(Detected change data)
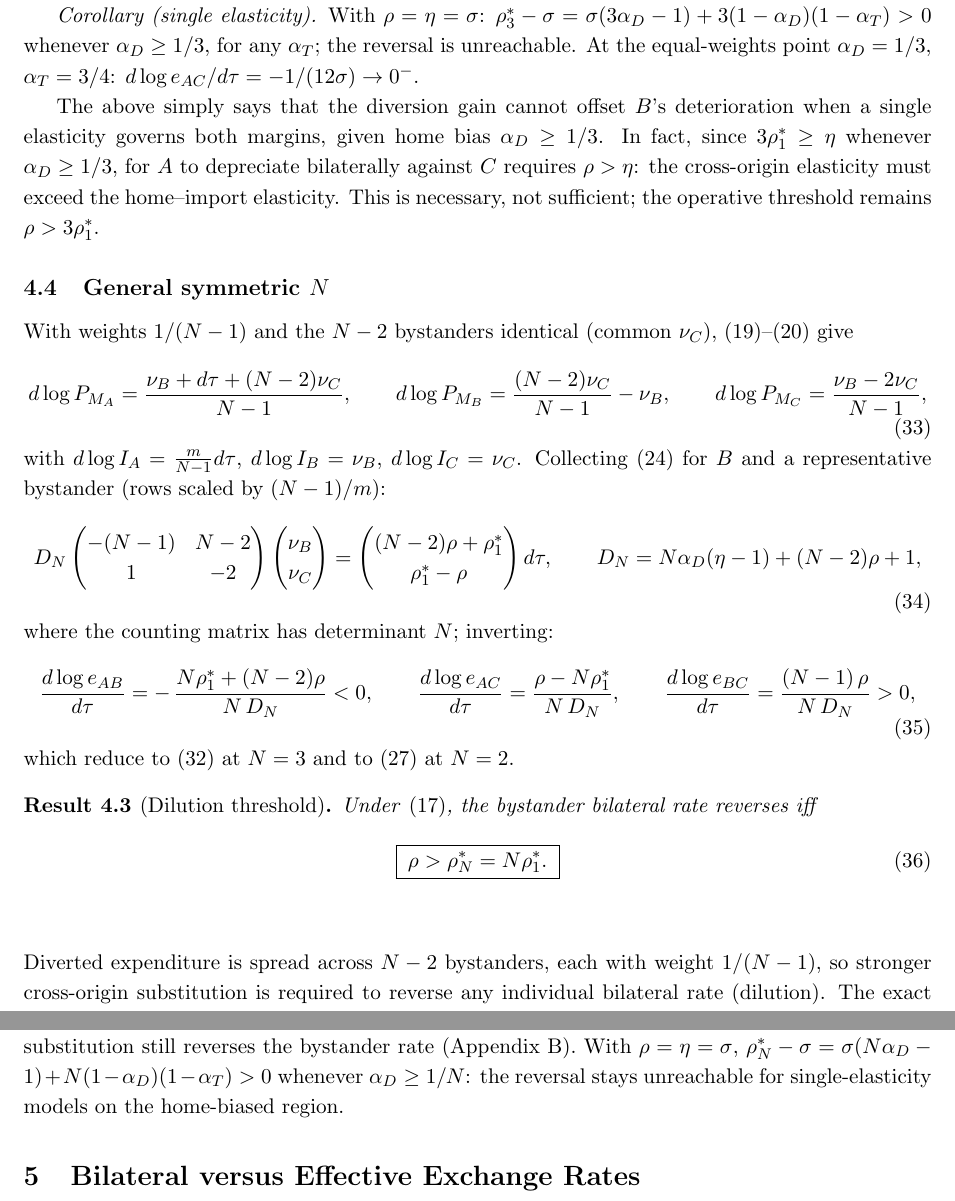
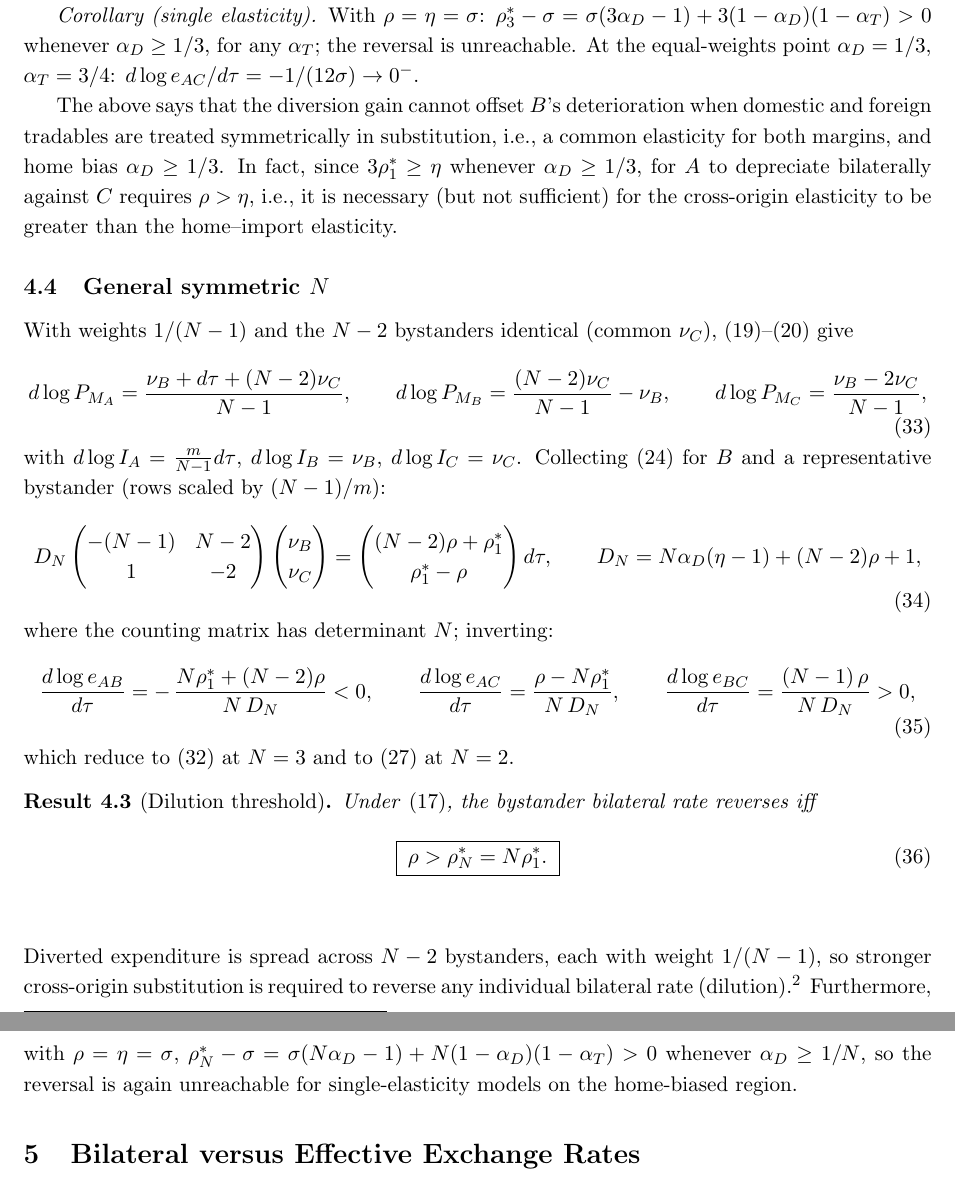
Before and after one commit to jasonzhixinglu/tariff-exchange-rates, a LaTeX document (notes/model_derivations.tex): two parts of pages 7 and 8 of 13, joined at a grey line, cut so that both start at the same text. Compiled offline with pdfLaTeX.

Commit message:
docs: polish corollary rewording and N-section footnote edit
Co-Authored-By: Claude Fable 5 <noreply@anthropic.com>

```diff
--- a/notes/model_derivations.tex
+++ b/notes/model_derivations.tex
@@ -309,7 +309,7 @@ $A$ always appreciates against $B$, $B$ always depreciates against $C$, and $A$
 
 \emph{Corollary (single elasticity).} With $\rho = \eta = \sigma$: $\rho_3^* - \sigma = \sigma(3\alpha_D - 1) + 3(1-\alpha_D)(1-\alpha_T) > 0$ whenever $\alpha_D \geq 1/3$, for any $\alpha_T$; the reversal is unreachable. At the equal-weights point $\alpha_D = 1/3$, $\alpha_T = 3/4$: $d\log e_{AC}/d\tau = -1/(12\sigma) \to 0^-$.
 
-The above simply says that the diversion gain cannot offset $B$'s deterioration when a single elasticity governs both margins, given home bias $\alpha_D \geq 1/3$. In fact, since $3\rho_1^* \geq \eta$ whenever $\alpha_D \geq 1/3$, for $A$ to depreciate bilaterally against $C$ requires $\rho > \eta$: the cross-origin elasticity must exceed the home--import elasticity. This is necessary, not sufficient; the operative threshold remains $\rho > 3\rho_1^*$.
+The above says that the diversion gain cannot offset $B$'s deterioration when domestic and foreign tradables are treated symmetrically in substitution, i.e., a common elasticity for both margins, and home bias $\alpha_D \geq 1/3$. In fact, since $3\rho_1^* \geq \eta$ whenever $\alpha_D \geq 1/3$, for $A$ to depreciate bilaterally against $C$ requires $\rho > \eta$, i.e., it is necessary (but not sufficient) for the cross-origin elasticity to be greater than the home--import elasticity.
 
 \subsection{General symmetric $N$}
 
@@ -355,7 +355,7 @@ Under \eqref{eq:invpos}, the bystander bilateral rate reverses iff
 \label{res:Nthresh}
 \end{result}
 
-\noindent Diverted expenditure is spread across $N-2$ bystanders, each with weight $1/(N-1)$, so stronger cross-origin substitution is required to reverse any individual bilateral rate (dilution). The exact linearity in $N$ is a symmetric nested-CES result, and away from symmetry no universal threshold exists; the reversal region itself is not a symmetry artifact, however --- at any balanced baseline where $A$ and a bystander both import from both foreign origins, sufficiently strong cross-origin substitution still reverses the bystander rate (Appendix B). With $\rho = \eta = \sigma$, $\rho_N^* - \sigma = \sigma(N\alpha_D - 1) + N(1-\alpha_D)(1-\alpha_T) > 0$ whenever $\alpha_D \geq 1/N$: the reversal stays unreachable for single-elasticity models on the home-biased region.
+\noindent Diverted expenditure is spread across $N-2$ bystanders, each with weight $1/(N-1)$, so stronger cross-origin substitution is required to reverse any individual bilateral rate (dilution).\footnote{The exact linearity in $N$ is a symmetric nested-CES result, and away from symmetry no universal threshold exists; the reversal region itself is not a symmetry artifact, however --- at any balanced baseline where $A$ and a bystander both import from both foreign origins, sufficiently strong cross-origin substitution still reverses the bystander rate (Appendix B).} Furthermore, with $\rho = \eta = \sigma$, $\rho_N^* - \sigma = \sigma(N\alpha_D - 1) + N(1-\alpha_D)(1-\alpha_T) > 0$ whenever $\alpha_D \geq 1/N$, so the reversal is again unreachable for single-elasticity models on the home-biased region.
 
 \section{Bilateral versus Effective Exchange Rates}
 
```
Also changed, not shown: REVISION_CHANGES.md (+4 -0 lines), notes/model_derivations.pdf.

--

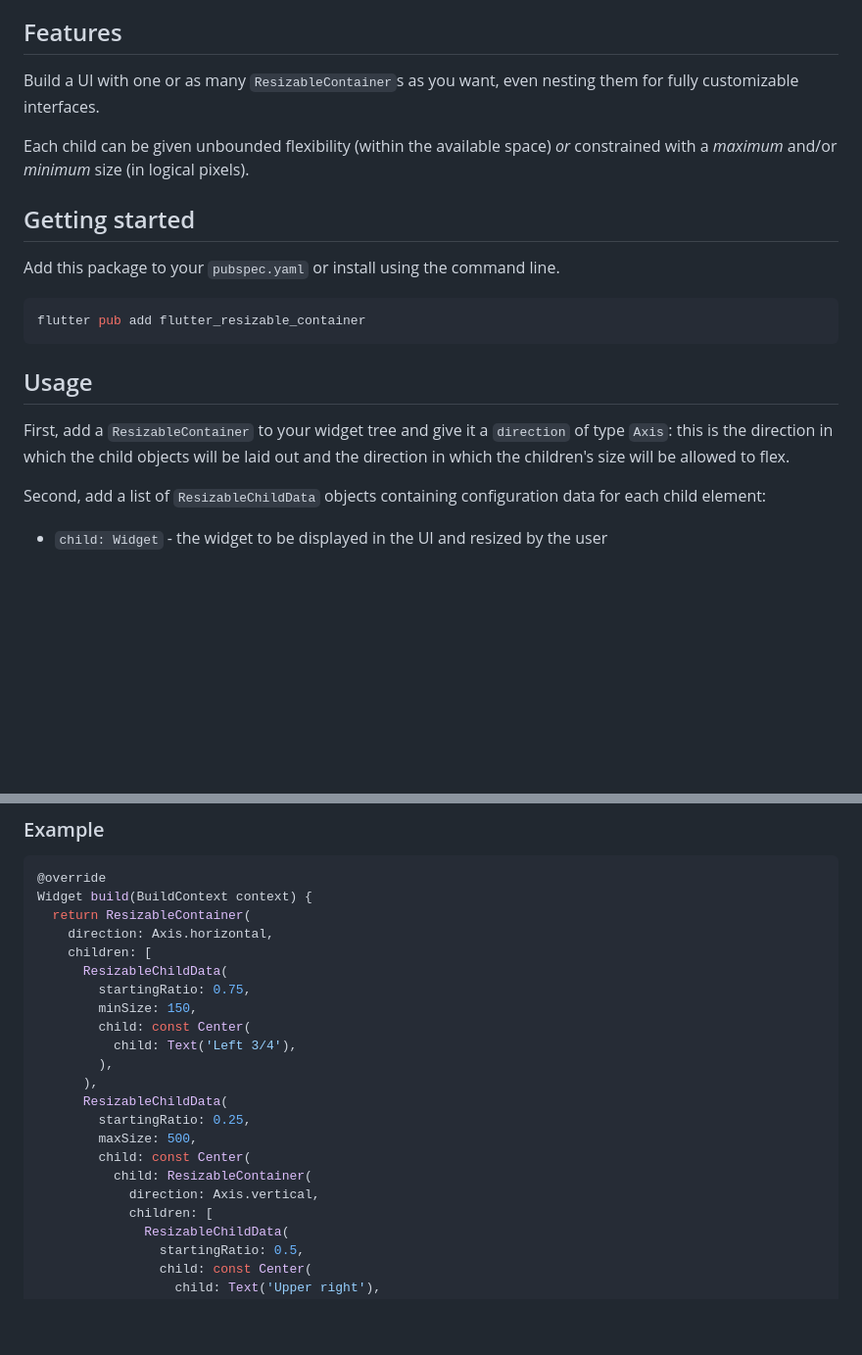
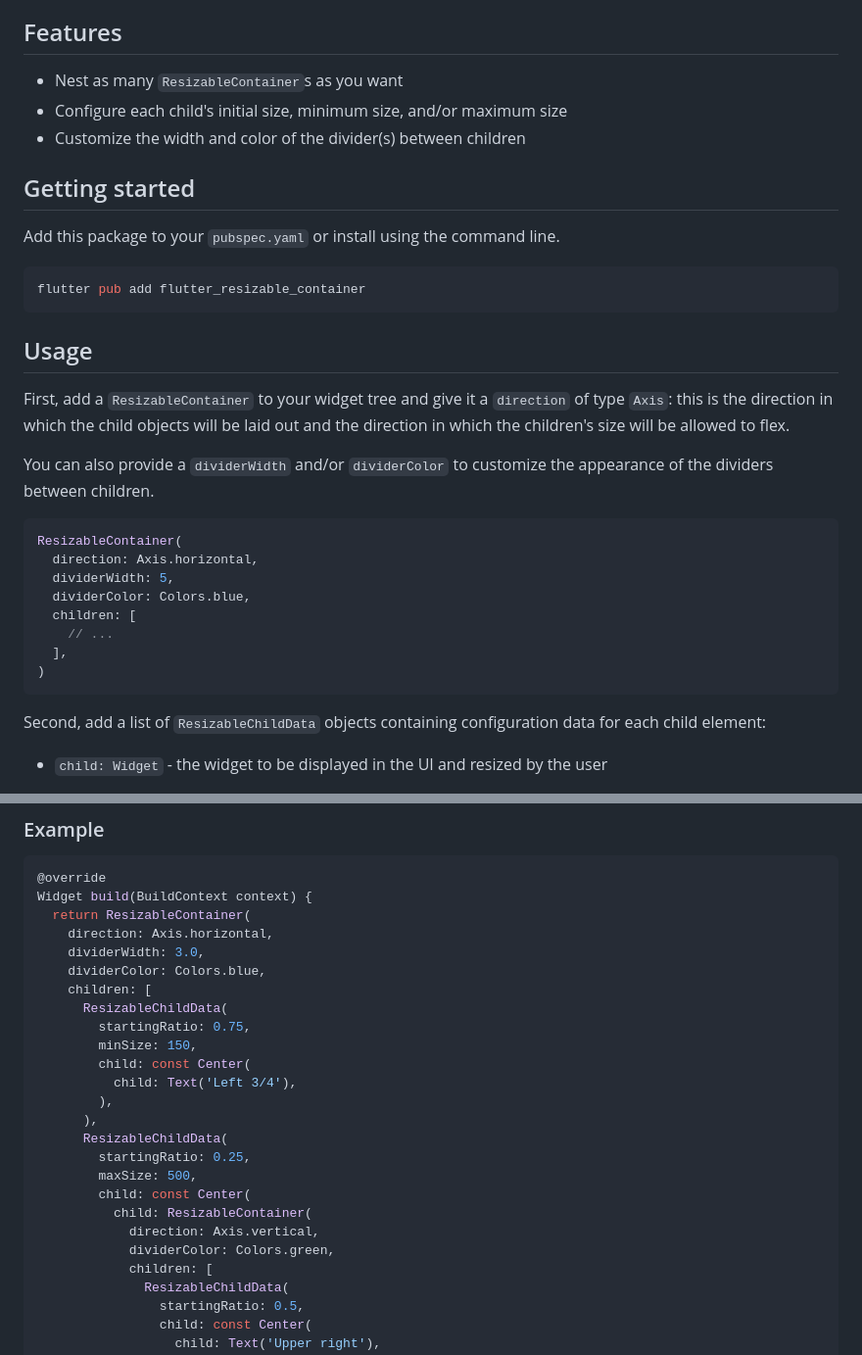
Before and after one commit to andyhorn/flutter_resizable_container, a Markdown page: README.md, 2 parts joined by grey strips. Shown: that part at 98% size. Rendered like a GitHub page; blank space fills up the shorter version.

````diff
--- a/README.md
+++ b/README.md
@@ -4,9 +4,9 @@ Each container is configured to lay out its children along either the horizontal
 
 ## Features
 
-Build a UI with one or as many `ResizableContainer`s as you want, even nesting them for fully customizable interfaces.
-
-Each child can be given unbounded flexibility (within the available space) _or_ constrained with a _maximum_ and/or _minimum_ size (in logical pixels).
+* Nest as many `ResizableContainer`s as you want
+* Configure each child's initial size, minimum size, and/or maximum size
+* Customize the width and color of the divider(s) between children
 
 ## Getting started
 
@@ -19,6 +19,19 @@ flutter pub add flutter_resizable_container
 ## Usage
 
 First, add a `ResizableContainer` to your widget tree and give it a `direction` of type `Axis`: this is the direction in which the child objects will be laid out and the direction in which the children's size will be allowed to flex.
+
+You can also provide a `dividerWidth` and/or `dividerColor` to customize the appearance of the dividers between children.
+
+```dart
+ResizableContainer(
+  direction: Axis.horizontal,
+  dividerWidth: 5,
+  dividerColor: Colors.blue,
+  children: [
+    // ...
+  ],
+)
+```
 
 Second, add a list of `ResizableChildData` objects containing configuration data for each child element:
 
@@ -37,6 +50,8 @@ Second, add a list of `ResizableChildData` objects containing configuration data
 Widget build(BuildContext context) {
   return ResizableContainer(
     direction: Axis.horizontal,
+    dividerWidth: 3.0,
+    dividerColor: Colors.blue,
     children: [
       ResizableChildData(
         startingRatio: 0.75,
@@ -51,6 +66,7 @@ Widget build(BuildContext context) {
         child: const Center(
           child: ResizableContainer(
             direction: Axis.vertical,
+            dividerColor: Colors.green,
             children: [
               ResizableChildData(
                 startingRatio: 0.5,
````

## Required work
Your task is to collect every line above that contains the word "objects".

## Answer to this problem
 First, add a `ResizableContainer` to your widget tree and give it a `direction` of type `Axis`: this is the direction in which the child objects will be laid out and the direction in which the children's size will be allowed to flex.
 Second, add a list of `ResizableChildData` objects containing configuration data for each child element:
@@ -37,6 +50,8 @@ Second, add a list of `ResizableChildData` objects containing configuration data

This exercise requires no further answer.